+++ DATASET RECORDS
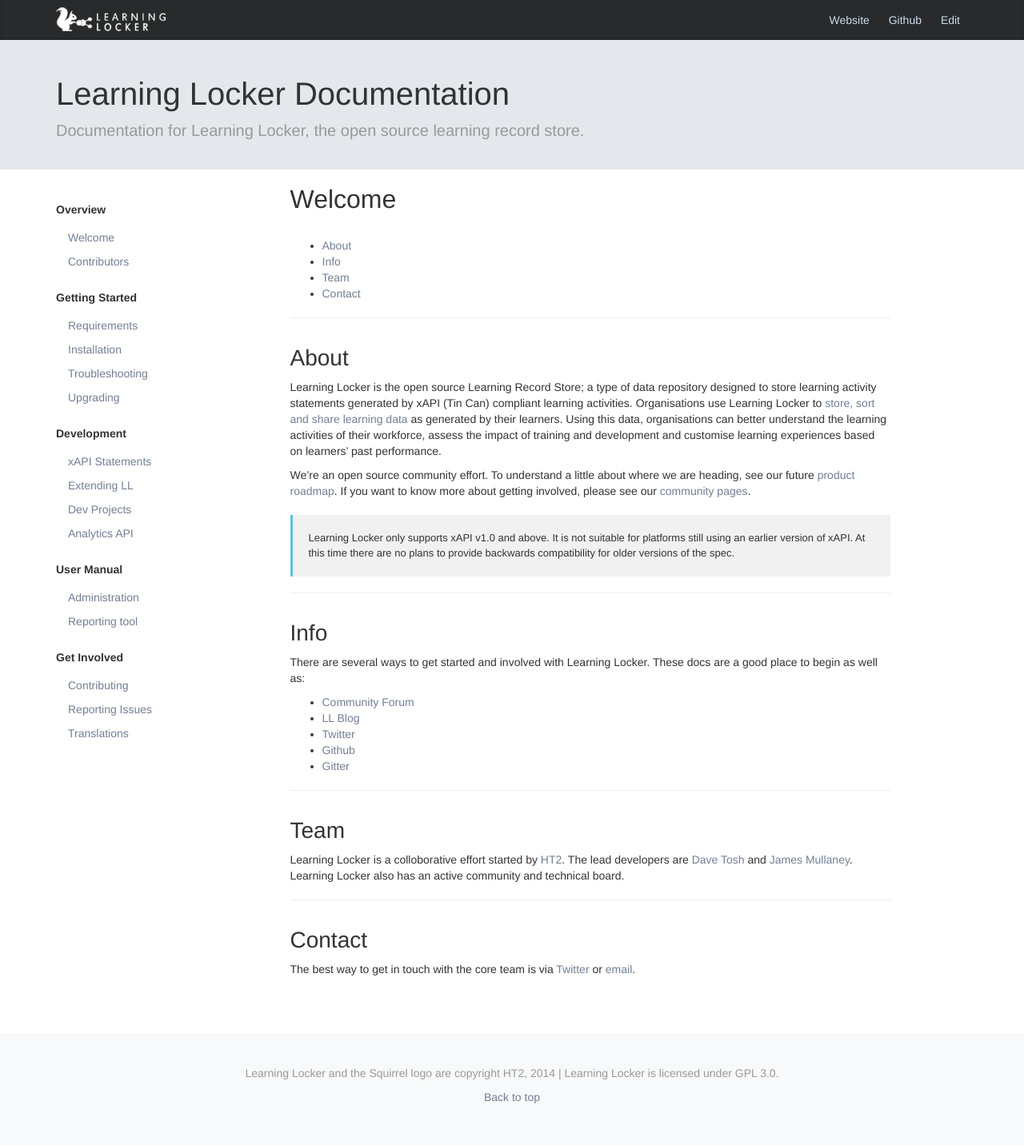
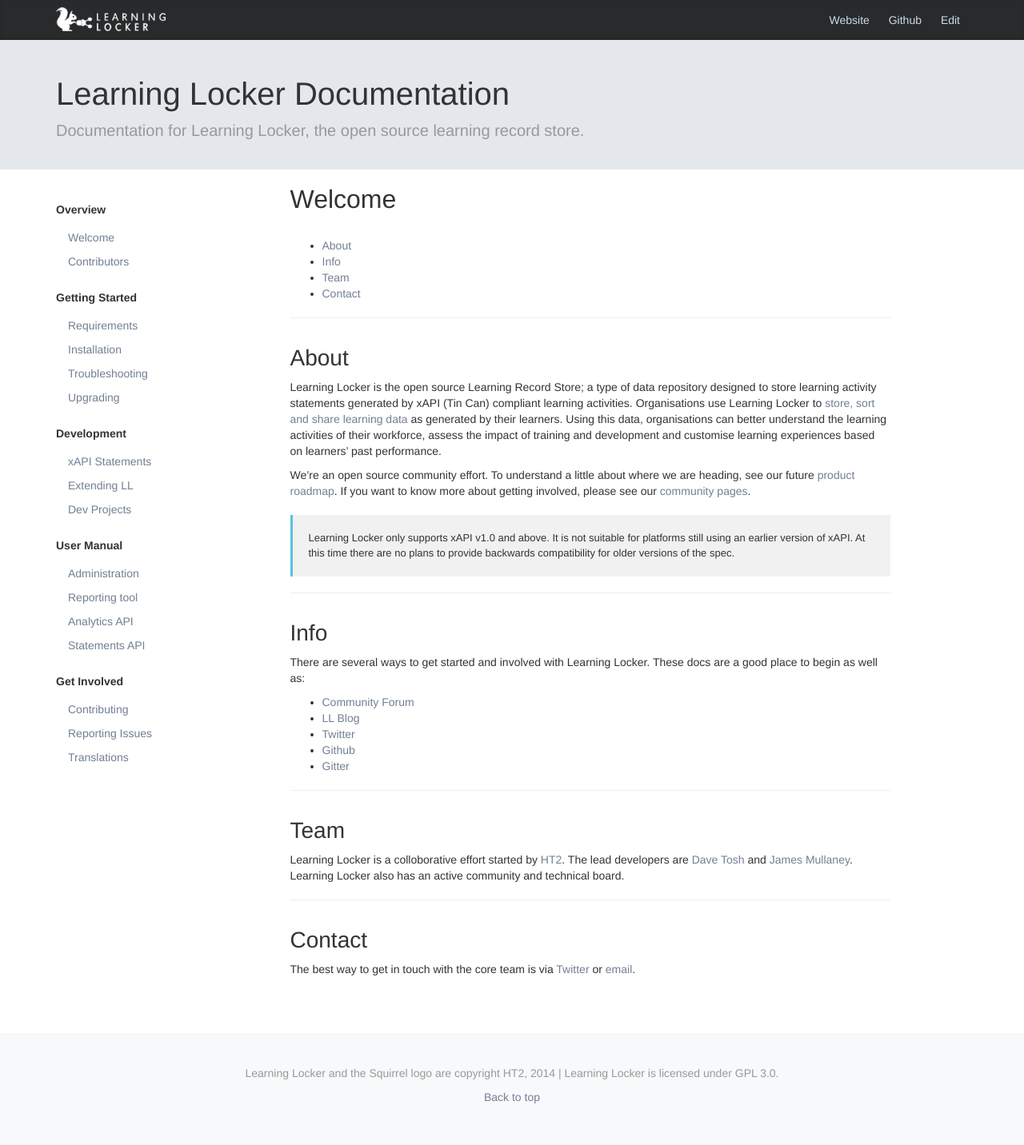
Before and after one commit to LearningLocker/docs, a Jekyll site: the page built from index.md, in a window 1280 px wide. Shown: the whole page at 80% size. Built offline with Jekyll 4.4.1, drawn with Linux system fonts in a browser that asks for light colours; nearby versions of some CDN libraries.

Commit message:
Adds statements and analytics API to manual

```diff
--- a/_layouts/default.html
+++ b/_layouts/default.html
@@ -41,6 +40,8 @@
                 <ul class="nav">
                     <li><a href="{{ "/administration" | prepend: site.baseurl }}">Administration</a></li>
                     <li><a href="{{ "/reporting" | prepend: site.baseurl }}">Reporting tool</a></li>
+                    <li><a href="{{ "/analytics_api" | prepend: site.baseurl }}">Analytics API</a></li>
+                    <li><a href="{{ "/statements_api" | prepend: site.baseurl }}">Statements API</a></li>
                 </ul>
                 <div class="sidebar-title">
                     Get Involved
```
Also changed, not shown: other parts of _layouts/default.html (+0 -1 lines).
++++++
(BRIEF): Where a line above contains the string "html", copy that line.

(WRITTEN ANSWER):
--- a/_layouts/default.html
+++ b/_layouts/default.html
Also changed, not shown: other parts of _layouts/default.html (+0 -1 lines).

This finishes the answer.